What you have to do :: Copy out the data below verbatim.

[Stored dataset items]

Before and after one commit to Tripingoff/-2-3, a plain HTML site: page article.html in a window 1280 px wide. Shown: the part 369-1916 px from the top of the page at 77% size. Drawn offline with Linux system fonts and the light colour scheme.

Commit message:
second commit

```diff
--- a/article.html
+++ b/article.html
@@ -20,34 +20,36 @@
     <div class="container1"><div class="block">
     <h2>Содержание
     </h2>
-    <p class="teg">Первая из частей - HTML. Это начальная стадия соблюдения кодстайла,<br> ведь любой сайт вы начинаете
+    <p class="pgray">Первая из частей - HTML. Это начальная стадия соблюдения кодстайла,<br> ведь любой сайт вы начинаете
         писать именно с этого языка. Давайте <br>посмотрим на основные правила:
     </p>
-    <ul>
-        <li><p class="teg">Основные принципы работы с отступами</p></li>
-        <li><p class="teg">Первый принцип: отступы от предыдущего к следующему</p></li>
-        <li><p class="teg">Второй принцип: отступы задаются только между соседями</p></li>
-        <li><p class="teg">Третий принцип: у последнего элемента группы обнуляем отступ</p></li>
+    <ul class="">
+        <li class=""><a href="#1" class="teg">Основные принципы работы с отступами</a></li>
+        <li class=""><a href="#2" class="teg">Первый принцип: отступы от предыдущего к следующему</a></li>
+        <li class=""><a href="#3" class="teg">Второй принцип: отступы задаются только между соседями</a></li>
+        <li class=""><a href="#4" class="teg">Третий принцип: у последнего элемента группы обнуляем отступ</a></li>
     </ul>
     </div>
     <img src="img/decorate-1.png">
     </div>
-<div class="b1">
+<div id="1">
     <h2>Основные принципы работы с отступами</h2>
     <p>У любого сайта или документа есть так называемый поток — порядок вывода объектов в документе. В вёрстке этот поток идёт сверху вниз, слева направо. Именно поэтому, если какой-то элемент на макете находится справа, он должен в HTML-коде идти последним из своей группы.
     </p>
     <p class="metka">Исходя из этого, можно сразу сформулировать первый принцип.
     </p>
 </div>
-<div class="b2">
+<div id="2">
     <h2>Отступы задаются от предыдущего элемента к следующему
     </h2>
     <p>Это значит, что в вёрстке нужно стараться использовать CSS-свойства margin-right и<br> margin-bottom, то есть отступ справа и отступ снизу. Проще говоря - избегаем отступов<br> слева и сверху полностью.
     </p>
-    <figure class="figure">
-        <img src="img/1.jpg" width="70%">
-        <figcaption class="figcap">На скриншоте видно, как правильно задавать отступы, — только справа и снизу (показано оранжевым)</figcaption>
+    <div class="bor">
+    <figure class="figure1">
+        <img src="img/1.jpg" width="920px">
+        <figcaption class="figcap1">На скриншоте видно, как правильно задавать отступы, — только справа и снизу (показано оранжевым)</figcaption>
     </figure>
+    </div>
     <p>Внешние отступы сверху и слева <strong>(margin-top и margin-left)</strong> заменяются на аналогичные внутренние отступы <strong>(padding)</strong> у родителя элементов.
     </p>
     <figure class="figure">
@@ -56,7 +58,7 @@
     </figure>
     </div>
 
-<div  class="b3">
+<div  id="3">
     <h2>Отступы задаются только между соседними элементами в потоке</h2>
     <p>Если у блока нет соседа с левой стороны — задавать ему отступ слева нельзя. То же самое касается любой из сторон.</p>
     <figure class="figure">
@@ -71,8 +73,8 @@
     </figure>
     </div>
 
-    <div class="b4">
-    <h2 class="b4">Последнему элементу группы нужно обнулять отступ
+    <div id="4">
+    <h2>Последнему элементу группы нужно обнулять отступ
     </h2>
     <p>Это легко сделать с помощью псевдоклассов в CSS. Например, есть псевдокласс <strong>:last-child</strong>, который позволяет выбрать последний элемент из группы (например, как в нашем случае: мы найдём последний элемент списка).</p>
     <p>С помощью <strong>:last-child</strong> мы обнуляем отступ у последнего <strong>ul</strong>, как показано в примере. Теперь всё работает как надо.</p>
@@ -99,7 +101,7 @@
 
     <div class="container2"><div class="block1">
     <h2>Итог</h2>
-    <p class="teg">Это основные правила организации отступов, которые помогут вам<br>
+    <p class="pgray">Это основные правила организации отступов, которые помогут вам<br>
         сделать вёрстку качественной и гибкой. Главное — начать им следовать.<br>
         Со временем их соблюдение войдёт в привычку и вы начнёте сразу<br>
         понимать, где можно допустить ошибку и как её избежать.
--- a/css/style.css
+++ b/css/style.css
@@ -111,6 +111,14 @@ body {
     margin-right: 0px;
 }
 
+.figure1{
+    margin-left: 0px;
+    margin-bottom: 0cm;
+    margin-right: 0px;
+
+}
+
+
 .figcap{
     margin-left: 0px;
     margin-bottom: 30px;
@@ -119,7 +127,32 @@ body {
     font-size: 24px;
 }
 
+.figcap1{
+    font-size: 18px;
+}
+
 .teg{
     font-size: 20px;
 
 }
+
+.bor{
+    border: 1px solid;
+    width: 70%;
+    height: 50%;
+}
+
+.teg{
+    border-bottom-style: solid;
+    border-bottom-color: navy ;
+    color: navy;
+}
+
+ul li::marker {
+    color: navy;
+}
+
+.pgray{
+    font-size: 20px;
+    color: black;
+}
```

Answer area ::
Before and after one commit to Tripingoff/-2-3, a plain HTML site: page article.html in a window 1280 px wide. Shown: the part 369-1916 px from the top of the page at 77% size. Drawn offline with Linux system fonts and the light colour scheme.

Commit message:
second commit

```diff
--- a/article.html
+++ b/article.html
@@ -20,34 +20,36 @@
     <div class="container1"><div class="block">
     <h2>Содержание
     </h2>
-    <p class="teg">Первая из частей - HTML. Это начальная стадия соблюдения кодстайла,<br> ведь любой сайт вы начинаете
+    <p class="pgray">Первая из частей - HTML. Это начальная стадия соблюдения кодстайла,<br> ведь любой сайт вы начинаете
         писать именно с этого языка. Давайте <br>посмотрим на основные правила:
     </p>
-    <ul>
-        <li><p class="teg">Основные принципы работы с отступами</p></li>
-        <li><p class="teg">Первый принцип: отступы от предыдущего к следующему</p></li>
-        <li><p class="teg">Второй принцип: отступы задаются только между соседями</p></li>
-        <li><p class="teg">Третий принцип: у последнего элемента группы обнуляем отступ</p></li>
+    <ul class="">
+        <li class=""><a href="#1" class="teg">Основные принципы работы с отступами</a></li>
+        <li class=""><a href="#2" class="teg">Первый принцип: отступы от предыдущего к следующему</a></li>
+        <li class=""><a href="#3" class="teg">Второй принцип: отступы задаются только между соседями</a></li>
+        <li class=""><a href="#4" class="teg">Третий принцип: у последнего элемента группы обнуляем отступ</a></li>
     </ul>
     </div>
     <img src="img/decorate-1.png">
     </div>
-<div class="b1">
+<div id="1">
     <h2>Основные принципы работы с отступами</h2>
     <p>У любого сайта или документа есть так называемый поток — порядок вывода объектов в документе. В вёрстке этот поток идёт сверху вниз, слева направо. Именно поэтому, если какой-то элемент на макете находится справа, он должен в HTML-коде идти последним из своей группы.
     </p>
     <p class="metka">Исходя из этого, можно сразу сформулировать первый принцип.
     </p>
 </div>
-<div class="b2">
+<div id="2">
     <h2>Отступы задаются от предыдущего элемента к следующему
     </h2>
     <p>Это значит, что в вёрстке нужно стараться использовать CSS-свойства margin-right и<br> margin-bottom, то есть отступ справа и отступ снизу. Проще говоря - избегаем отступов<br> слева и сверху полностью.
     </p>
-    <figure class="figure">
-        <img src="img/1.jpg" width="70%">
-        <figcaption class="figcap">На скриншоте видно, как правильно задавать отступы, — только справа и снизу (показано оранжевым)</figcaption>
+    <div class="bor">
+    <figure class="figure1">
+        <img src="img/1.jpg" width="920px">
+        <figcaption class="figcap1">На скриншоте видно, как правильно задавать отступы, — только справа и снизу (показано оранжевым)</figcaption>
     </figure>
+    </div>
     <p>Внешние отступы сверху и слева <strong>(margin-top и margin-left)</strong> заменяются на аналогичные внутренние отступы <strong>(padding)</strong> у родителя элементов.
     </p>
     <figure class="figure">
@@ -56,7 +58,7 @@
     </figure>
     </div>
 
-<div  class="b3">
+<div  id="3">
     <h2>Отступы задаются только между соседними элементами в потоке</h2>
     <p>Если у блока нет соседа с левой стороны — задавать ему отступ слева нельзя. То же самое касается любой из сторон.</p>
     <figure class="figure">
@@ -71,8 +73,8 @@
     </figure>
     </div>
 
-    <div class="b4">
-    <h2 class="b4">Последнему элементу группы нужно обнулять отступ
+    <div id="4">
+    <h2>Последнему элементу группы нужно обнулять отступ
     </h2>
     <p>Это легко сделать с помощью псевдоклассов в CSS. Например, есть псевдокласс <strong>:last-child</strong>, который позволяет выбрать последний элемент из группы (например, как в нашем случае: мы найдём последний элемент списка).</p>
     <p>С помощью <strong>:last-child</strong> мы обнуляем отступ у последнего <strong>ul</strong>, как показано в примере. Теперь всё работает как надо.</p>
@@ -99,7 +101,7 @@
 
     <div class="container2"><div class="block1">
     <h2>Итог</h2>
-    <p class="teg">Это основные правила организации отступов, которые помогут вам<br>
+    <p class="pgray">Это основные правила организации отступов, которые помогут вам<br>
         сделать вёрстку качественной и гибкой. Главное — начать им следовать.<br>
         Со временем их соблюдение войдёт в привычку и вы начнёте сразу<br>
         понимать, где можно допустить ошибку и как её избежать.
--- a/css/style.css
+++ b/css/style.css
@@ -111,6 +111,14 @@ body {
     margin-right: 0px;
 }
 
+.figure1{
+    margin-left: 0px;
+    margin-bottom: 0cm;
+    margin-right: 0px;
+
+}
+
+
 .figcap{
     margin-left: 0px;
     margin-bottom: 30px;
@@ -119,7 +127,32 @@ body {
     font-size: 24px;
 }
 
+.figcap1{
+    font-size: 18px;
+}
+
 .teg{
     font-size: 20px;
 
 }
+
+.bor{
+    border: 1px solid;
+    width: 70%;
+    height: 50%;
+}
+
+.teg{
+    border-bottom-style: solid;
+    border-bottom-color: navy ;
+    color: navy;
+}
+
+ul li::marker {
+    color: navy;
+}
+
+.pgray{
+    font-size: 20px;
+    color: black;
+}
```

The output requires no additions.